For the sixth year, John Stopoulos and his wife, Mary Beth, have pulled out all the stops for the weekend of the John Deere Classic.

The Stopouloses have made a lot of friends and have attracted scores of new customers since opening their restaurant and bar, The Doc’s Inn, 985 Avenue of the Cities in Silvis, 5½ years ago. They also have owned Dr. Gyro’s in Rock Island for 15 years.

Each year during the John Deere Classic, held at TPC Deere Run in Silvis, the Stopouloses have put on the Banana Ball, featuring numerous bands that always draws a large crowd. This year the ball is being held at the Rock Island County Fairgrounds on Archer Drive in East Moline, a stone’s throw from their restaurant.

John Stopoulos said the John Deere Classic, happening just down the road, adds to business at the restaurant and the ball.

“The tournament is very good for business,” he said. “We get a good number of people from the tournament at the restaurant and also at the ball.”

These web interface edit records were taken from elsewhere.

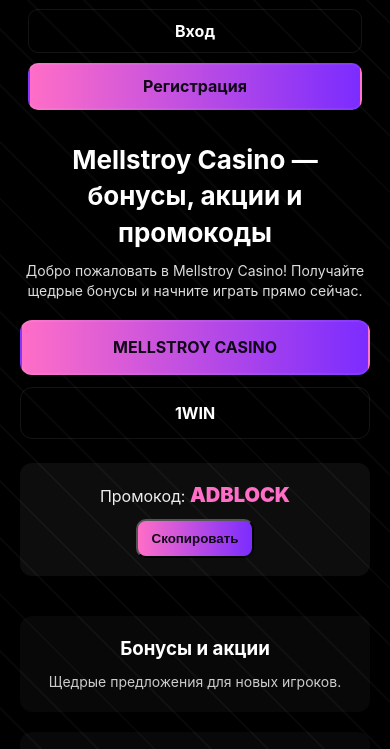
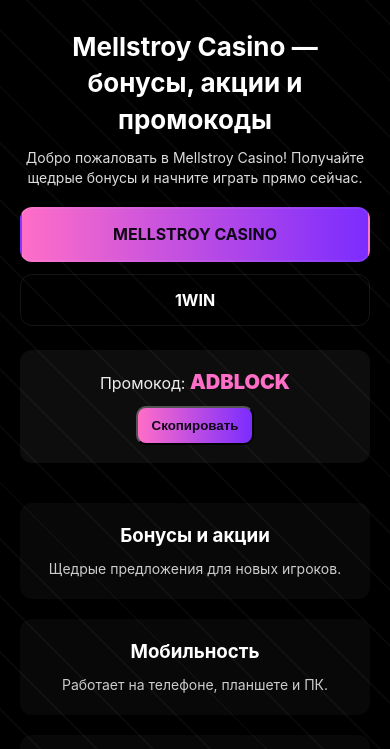
Before and after one commit to Vlad71639/MellstroyCasino.github.io, a plain HTML site: page index.html in a window 390 px wide. Shown: the part 91-840 px from the top of the page. Drawn offline with Linux system fonts and the light colour scheme.

Commit message:
index.html

```diff
--- a/index.html
+++ b/index.html
@@ -106,8 +106,7 @@
     @media (max-width: 768px) {
       header { flex-direction: column; gap: 12px; }
       .logo .title { font-size: 18px; text-align: center; }
-      .top-actions { flex-direction: column; width: 100%; }
-      .btn { width: 100%; text-align: center; }
+      .top-actions { display: none; } /* скрываем вход/регистрацию на телефонах */
       .hero h1 { font-size: 26px; }
       .hero p { font-size: 14px; }
       .big-buttons { flex-direction: column; }
```
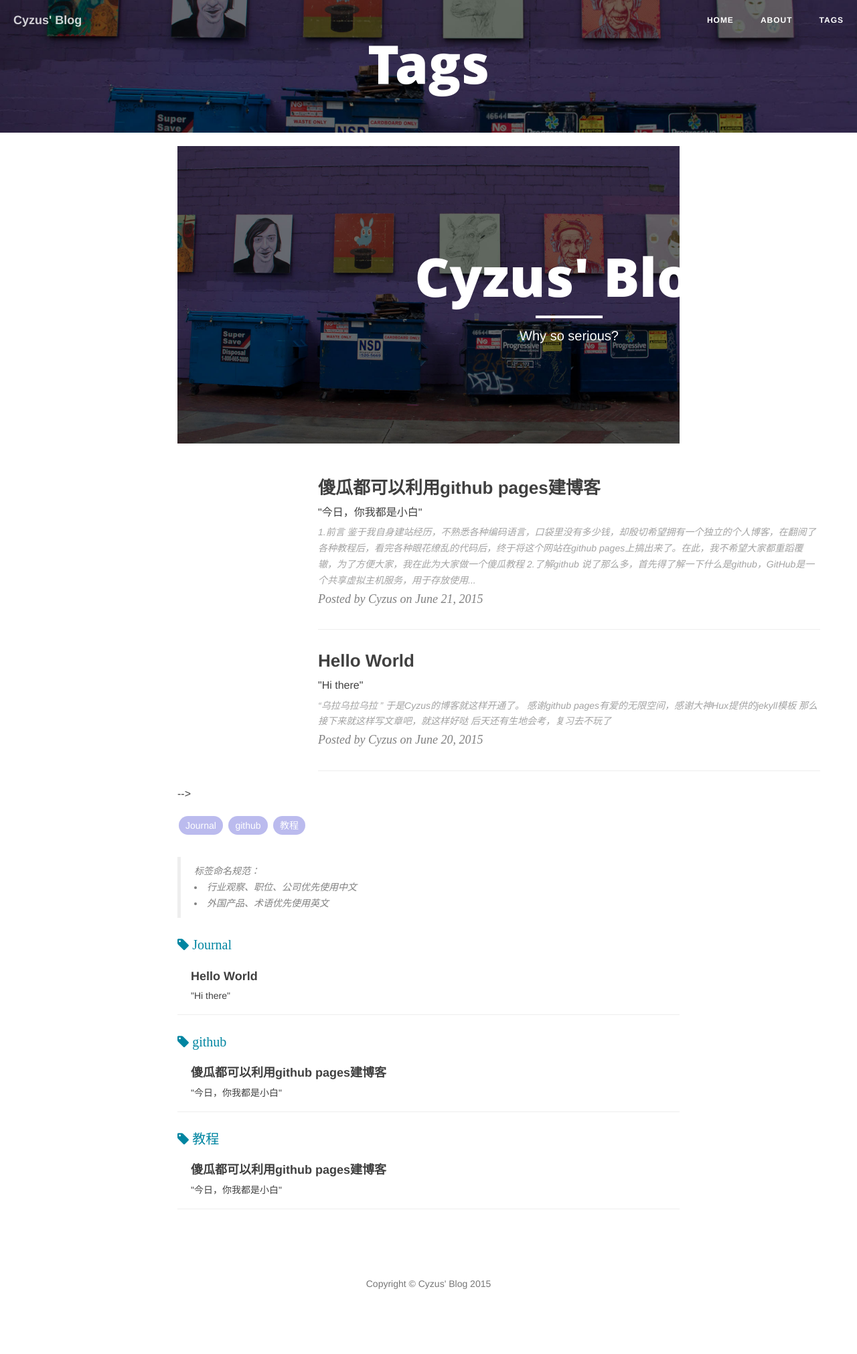
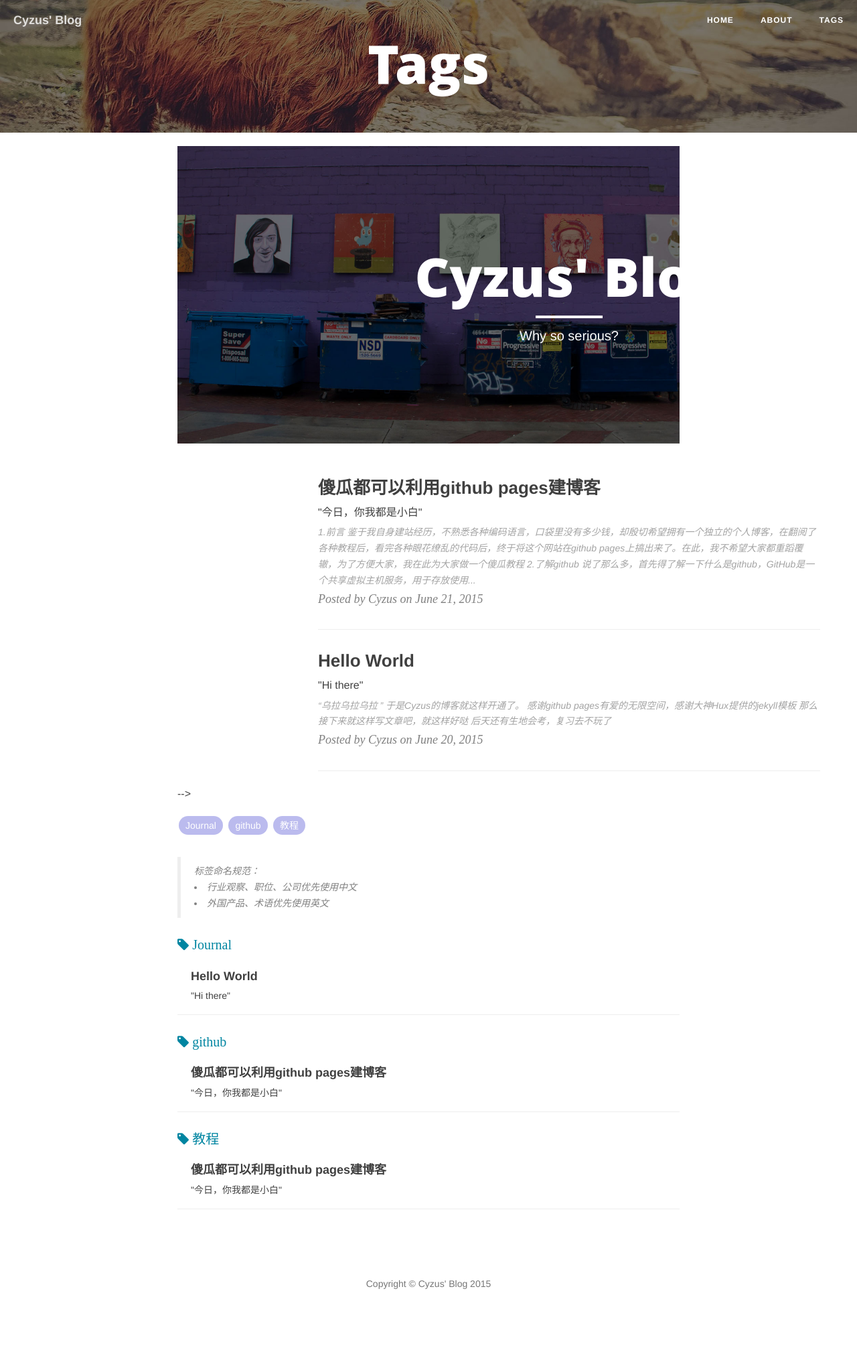
Before and after one commit to heyl1989/cyzus.github.io, a Jekyll site: the page built from tags.html, in a window 1280 px wide. Shown: the whole page at 67% size. Built offline with Jekyll 4.4.1, drawn with Linux system fonts in a browser that asks for light colours; nearby versions of some CDN libraries.

Commit message:
upload tag picture

```diff
--- a/tags.html
+++ b/tags.html
@@ -1,6 +1,7 @@
 ---
 title: Tags
 layout: default
+header-img: "img/contact-bg.jpg"
 ---
 
 <!-- Page Header -->
```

Mary Beth Stopoulos points out that being close to the fairgrounds is a benefit.

 “We’d love to have it here every year,” she said. “It’s a bigger venue with plenty of parking, and we’re able to keep the music going until midnight.”

The effect the John Deere Classic has on businesses in Silvis and surrounding communities is apparent, but several business owners observed that location remains the key.

Nestled near the Super 8 and Comfort Inn hotels is the Deerfield Family Restaurant, 2215 John Deere Road. Sam Baciri runs the restaurant with his brother, Tony, and his sister, Jehona Sakiri.

While the extra business generated by the John Deere Classic is always nice, Baciri said it is the relationships and friendships that mean the most to him.

“Of course it’s good for business, but not just here,” Baciri said. “The whole town is looking forward to it and the people are talking about it and everybody gets excited every year.

“But for me, what I look forward to is seeing the friends I have made over the years come in,” he said. “My father started the restaurant in 1999, so we’ve been here for all of the tournaments played in Silvis. There are people who come in five, six, seven weeks ahead of time to help get the tournament set up.

“They’ve been the same people each year, and I’ve made many, many friends, and this includes caddies, people from special event companies, and news reporters,” Baciri said. “We stay in contact over the course of the year and they are true friendships.”

Looking around the restaurant, Baciri knows most of the people who dine at Deerfield by their first names. Someone from the family is making everyone who walks in feel welcome, regardless of how busy it is.

Another nearby business is Chief's Bar and Grill, which Todd Kahley and his family opened nine months ago at 1600 Crosstown Ave.

“We’ve had nine months of experience,” Kahley said. “It’s a family business. The entire family works here.”

Kahley said they strive for good food and friendly service, which has meant getting and keeping regular customers.

“We offer a family-friendly place that’s safe and comfortable for the neighborhood folks wanting a cold drink and good food,” he said.

Kahley knows the regulars, and approaches them at the table and the bar to shake hands and say hello.

Mixed among those regulars this week were people from the tournament coming in for food and a drink.

“We’re starting to see what the JDC brings to the Quad-Cities,” Kahley said. “As a young business it’s nice to see new faces enjoying the food and atmosphere we offer. The JDC certainly is good for local businesses.”

At Porkies Restaurant, located at 130 1st Ave. in downtown Silvis, co-owner Roger Pulford said the business is continuing to recover after a fire Feb. 13. The business reopened in May.

Looking at the receipts during the John Deere Classic a year ago and comparing them with the receipts of the past week, Pulford said, “We’re up pretty good.”

But Pulford is also a realist. “I’m sure it has something to do with the parking for the John Deere Classic that’s across the street at the John Deere building,” he said. “In the morning we see the volunteers wearing their green shirts.”

But for the rest of the day it’s business as usual with people from the tournament not making it that far into the downtown, he said.

It’s all about location, Pulford said.

A little ways to the east is Lolita’s Taco House, located at 402 1st Ave., Silvis. Dolores and Abraham Abarca have run it in that location for 22 years. Before that, the restaurant was run by her father.

For the week of the tournament, the restaurant was packed during the lunch hour and business remained brisk for dinner. Added to that was the business at the carryout window.

The vast majority of that business came from the regulars who love the Abarca’s authentic Mexican cuisine.

“The impact from the tournament doesn’t trickle down this way,” Dolores Abarca said. “We have our city business and we have our regular customers and I’m OK with that. I love my regulars.”

Most of the businesses in the downtown area don’t feel the impact of the tournament as some of the businesses closer to it might.

“The tournament has its own vendors and they serve their own food,” she said.

As Dolores Abarca talked, her husband, Abraham, greeted customers, his smile ever-present and his demeanor making all feel welcome.

“If we were a bigger place that would be fine, but at dinner time we’re full,” Dolores Abarca said. “I appreciate what I get from all of our regulars.”